Records for the exercise: Begin
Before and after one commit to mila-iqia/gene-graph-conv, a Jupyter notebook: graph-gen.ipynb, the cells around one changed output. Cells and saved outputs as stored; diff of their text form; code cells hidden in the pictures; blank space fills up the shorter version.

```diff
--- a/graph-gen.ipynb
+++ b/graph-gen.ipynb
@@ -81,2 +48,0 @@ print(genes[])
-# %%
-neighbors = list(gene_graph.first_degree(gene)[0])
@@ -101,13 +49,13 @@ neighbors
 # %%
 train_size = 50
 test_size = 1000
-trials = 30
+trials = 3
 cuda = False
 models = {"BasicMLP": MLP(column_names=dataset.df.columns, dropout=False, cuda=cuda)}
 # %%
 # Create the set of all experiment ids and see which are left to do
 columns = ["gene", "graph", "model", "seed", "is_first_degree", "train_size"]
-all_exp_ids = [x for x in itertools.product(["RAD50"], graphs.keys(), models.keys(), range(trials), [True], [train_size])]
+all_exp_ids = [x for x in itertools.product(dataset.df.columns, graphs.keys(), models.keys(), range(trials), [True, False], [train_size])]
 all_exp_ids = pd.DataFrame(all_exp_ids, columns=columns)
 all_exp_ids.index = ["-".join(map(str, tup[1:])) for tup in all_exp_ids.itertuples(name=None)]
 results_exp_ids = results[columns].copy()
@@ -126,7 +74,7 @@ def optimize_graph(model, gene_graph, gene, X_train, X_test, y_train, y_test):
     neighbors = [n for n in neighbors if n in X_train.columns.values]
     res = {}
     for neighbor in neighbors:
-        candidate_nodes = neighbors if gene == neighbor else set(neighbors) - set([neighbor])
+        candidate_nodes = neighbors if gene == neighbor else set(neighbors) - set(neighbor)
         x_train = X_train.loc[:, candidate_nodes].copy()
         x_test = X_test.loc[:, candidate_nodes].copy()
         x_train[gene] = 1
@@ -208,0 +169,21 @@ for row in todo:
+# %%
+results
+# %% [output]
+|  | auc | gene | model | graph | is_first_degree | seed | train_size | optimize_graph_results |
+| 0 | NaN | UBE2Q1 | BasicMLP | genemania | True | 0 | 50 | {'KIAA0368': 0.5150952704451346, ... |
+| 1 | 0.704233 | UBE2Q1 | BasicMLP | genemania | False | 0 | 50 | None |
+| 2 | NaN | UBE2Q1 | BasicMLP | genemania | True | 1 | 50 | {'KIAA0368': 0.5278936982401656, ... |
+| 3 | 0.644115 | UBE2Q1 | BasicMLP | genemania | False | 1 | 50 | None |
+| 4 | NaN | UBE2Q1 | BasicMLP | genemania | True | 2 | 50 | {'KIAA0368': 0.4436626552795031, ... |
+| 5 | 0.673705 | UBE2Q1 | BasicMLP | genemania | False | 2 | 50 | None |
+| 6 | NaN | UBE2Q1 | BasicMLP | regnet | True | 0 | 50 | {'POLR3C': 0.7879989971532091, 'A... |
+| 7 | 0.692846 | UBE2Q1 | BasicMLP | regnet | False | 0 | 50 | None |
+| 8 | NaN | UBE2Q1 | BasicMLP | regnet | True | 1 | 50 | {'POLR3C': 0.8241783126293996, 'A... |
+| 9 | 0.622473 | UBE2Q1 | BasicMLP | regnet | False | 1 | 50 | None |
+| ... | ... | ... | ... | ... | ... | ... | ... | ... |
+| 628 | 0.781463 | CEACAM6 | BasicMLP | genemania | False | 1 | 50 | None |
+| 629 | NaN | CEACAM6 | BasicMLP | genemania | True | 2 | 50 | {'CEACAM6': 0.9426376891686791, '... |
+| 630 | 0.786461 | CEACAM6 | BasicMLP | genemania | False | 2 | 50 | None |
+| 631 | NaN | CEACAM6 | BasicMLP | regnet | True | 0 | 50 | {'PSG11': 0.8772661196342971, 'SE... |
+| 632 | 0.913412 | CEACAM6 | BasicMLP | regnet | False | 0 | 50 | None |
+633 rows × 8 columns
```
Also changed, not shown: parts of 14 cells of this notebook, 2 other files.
Records for the exercise: End
Records for the exercise: Begin
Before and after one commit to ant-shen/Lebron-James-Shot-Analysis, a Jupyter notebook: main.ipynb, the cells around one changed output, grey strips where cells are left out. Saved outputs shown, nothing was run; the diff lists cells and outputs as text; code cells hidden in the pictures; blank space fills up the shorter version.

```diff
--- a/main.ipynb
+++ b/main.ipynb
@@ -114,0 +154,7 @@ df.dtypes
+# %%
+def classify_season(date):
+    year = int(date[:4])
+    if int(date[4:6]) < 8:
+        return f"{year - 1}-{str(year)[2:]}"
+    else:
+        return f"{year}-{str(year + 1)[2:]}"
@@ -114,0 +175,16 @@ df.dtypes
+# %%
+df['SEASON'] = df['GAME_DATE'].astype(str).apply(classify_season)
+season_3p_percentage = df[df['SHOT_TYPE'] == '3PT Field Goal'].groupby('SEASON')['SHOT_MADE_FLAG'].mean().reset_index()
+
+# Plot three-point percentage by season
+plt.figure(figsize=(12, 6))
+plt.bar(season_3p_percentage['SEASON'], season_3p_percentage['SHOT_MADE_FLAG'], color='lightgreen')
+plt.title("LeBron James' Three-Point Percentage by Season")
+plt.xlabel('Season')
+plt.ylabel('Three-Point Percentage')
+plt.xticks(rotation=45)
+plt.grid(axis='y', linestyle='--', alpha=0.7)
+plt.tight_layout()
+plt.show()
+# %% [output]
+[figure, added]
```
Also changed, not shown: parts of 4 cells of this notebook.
Records for the exercise: End
_Task brief:_
Go through the listing, and whenever a line contains the string "None", copy that line.

_Exercise output:_
 all_exp_ids.index = ["-".join(map(str, tup[1:])) for tup in all_exp_ids.itertuples(name=None)]
+| 1 | 0.704233 | UBE2Q1 | BasicMLP | genemania | False | 0 | 50 | None |
+| 3 | 0.644115 | UBE2Q1 | BasicMLP | genemania | False | 1 | 50 | None |
+| 5 | 0.673705 | UBE2Q1 | BasicMLP | genemania | False | 2 | 50 | None |
+| 7 | 0.692846 | UBE2Q1 | BasicMLP | regnet | False | 0 | 50 | None |
+| 9 | 0.622473 | UBE2Q1 | BasicMLP | regnet | False | 1 | 50 | None |
+| 628 | 0.781463 | CEACAM6 | BasicMLP | genemania | False | 1 | 50 | None |
+| 630 | 0.786461 | CEACAM6 | BasicMLP | genemania | False | 2 | 50 | None |
+| 632 | 0.913412 | CEACAM6 | BasicMLP | regnet | False | 0 | 50 | None |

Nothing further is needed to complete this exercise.